The museum continued to florish over the next two years, undergoing many firsts: night runs along our mainline. Taking part in community events along the waterfront. Our very first Members Day. Movement of trolleys, transit and railroad equipment that had not moved in years. A Whitcomb diesel locomotive came to life after years of inactivity. The installation of signals along our track. The acquisition of a new generator. The long awaited restoration of some of our cars, including the revival and return to service of our car no. 120. Our volunteers and staff then took a vow: "Leave Our Museum Better Than We Found It".

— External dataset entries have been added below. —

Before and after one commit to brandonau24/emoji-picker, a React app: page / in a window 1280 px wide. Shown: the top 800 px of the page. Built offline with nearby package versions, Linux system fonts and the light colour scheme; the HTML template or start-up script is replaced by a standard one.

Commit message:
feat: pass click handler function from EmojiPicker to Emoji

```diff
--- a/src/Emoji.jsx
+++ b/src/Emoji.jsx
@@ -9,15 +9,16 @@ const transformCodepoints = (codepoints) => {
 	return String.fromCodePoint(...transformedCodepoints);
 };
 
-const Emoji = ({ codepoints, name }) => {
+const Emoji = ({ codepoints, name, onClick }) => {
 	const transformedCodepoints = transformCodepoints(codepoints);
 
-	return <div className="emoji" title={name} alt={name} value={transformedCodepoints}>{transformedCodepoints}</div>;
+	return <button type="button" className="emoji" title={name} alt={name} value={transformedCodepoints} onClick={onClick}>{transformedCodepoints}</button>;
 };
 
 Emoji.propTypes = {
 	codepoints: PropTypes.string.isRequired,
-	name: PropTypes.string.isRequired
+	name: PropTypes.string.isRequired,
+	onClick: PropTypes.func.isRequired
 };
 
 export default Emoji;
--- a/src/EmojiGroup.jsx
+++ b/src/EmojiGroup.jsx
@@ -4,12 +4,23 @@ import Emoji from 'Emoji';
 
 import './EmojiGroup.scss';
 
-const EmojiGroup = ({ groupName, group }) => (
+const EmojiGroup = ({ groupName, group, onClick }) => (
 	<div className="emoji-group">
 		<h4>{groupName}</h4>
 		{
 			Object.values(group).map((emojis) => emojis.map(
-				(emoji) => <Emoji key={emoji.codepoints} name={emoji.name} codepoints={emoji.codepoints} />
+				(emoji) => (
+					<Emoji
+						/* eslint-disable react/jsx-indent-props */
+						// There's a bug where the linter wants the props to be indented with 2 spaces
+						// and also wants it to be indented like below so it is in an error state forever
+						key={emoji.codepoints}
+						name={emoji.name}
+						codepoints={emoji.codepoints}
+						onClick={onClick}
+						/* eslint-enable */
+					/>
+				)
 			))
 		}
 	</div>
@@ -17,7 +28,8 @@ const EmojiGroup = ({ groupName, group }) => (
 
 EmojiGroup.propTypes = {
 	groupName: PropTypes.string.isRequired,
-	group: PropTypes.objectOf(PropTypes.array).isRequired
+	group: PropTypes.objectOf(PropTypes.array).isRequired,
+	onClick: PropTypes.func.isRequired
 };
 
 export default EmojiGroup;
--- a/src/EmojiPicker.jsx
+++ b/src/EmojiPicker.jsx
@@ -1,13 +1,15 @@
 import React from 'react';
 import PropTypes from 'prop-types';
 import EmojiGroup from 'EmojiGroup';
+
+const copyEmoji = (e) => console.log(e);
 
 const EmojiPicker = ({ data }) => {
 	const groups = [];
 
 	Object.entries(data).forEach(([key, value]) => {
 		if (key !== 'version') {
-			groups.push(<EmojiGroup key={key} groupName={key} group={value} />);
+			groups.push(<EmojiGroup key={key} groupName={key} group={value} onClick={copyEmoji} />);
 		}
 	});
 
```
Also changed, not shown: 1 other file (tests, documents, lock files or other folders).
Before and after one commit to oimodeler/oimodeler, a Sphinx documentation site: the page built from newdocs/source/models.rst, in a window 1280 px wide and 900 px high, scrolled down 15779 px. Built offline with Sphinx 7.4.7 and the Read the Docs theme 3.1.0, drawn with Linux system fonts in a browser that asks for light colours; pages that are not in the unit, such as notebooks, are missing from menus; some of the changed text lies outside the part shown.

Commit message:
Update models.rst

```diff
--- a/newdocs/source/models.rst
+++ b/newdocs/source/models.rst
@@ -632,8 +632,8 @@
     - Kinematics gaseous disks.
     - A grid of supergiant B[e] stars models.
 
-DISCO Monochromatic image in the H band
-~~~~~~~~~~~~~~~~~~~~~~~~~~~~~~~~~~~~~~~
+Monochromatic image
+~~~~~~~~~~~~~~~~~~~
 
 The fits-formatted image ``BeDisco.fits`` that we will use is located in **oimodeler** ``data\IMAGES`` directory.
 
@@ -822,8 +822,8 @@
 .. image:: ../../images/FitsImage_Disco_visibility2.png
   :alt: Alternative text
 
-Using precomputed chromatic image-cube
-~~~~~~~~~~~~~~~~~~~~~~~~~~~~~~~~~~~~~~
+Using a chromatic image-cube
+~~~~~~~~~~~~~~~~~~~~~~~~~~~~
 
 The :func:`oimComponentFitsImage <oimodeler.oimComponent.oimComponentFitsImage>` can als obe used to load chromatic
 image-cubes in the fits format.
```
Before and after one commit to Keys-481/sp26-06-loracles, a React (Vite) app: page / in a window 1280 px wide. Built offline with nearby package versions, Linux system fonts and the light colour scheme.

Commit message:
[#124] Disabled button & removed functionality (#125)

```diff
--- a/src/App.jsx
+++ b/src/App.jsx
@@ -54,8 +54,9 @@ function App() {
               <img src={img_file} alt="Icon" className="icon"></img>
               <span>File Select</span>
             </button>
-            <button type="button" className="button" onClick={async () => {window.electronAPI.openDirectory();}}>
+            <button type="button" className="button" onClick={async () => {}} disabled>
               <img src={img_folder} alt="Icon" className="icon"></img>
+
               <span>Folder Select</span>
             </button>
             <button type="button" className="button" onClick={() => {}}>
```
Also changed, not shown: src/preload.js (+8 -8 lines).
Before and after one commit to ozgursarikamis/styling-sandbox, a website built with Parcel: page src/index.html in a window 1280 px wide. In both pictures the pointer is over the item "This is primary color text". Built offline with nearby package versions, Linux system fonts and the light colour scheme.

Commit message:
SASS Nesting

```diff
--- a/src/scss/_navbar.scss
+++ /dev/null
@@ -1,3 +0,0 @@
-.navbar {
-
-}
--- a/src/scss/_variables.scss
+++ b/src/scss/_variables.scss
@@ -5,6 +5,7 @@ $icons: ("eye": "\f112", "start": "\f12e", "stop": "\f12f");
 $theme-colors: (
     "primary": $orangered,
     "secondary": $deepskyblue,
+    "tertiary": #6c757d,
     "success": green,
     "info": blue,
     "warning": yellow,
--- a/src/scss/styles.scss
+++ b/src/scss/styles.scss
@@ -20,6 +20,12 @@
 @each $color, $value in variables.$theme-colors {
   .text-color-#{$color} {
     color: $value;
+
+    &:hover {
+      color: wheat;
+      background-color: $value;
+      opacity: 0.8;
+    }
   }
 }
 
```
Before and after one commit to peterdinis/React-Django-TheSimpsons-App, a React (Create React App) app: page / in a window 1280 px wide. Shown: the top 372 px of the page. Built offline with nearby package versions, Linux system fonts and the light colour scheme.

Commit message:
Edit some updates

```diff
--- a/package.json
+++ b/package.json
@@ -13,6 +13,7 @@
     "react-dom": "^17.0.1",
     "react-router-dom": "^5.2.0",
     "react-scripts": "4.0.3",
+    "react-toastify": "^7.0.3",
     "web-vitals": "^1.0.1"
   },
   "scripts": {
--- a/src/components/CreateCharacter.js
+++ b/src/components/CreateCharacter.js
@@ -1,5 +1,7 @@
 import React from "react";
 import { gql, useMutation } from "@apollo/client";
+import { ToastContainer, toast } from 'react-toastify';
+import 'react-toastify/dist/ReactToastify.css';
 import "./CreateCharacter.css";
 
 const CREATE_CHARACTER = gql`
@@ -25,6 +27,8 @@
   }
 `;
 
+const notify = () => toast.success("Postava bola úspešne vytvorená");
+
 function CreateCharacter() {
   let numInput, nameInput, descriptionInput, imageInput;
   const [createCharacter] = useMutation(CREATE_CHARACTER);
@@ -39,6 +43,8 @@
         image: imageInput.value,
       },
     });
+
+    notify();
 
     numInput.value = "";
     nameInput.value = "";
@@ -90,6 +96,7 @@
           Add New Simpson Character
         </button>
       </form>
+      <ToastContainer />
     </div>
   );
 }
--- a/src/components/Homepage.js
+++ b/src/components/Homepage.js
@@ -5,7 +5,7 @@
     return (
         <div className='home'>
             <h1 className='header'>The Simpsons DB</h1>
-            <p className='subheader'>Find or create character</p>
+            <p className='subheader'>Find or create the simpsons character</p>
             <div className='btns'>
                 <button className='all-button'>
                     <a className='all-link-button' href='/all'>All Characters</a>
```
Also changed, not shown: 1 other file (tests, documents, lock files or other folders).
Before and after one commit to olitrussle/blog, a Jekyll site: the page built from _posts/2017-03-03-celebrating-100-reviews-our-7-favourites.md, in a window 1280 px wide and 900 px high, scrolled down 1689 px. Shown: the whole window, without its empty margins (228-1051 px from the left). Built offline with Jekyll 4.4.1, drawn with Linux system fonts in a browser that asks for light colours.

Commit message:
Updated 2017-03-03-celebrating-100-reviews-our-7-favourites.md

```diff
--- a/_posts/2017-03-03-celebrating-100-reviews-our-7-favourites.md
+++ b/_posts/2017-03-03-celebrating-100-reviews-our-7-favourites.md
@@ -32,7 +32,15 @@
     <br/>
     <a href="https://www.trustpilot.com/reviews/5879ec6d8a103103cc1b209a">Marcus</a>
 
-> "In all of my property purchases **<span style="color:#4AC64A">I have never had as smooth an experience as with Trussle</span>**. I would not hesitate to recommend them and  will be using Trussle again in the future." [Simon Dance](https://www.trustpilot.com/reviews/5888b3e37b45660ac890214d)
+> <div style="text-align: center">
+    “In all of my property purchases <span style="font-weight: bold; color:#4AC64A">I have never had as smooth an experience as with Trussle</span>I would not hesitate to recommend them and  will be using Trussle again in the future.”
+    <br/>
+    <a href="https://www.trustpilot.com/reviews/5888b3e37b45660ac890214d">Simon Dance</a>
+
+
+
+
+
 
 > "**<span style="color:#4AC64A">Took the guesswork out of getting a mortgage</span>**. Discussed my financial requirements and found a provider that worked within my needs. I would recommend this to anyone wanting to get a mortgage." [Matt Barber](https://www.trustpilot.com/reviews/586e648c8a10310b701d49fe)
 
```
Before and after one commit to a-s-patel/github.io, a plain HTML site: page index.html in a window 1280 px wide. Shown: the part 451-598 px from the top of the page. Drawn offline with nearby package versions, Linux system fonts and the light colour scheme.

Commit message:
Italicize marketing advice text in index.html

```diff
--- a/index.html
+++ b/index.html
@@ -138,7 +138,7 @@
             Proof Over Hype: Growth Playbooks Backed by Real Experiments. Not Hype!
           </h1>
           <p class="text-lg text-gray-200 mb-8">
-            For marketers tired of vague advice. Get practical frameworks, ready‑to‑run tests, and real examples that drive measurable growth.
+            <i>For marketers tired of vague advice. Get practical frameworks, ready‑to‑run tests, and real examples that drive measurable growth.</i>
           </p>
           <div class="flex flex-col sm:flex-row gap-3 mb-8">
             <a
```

Today, the museum runs under a highly effective Board of Trustees and a very dedicated group of volunteers. Mr. Erik Garces currently serves as our museum President, while Mr. Allen Hughes and Mr. William (Bill) Wexler serve as our Vice Presidents. Our Board and Officers oversee operations such as site improvement, social media outreach, and event organization. Our volunteers take part in the restoration of our trolleys and transit cars in our collection. Mr. Wexler also serves as our Master Mechanic and works closely with Mr. Harold Greenblatt, our Chief Mechanical Officer.
We continue to strive to maintain our mission, finding ways to improve our museum inside and out. We will continue to grow and leave this museum better than we found it.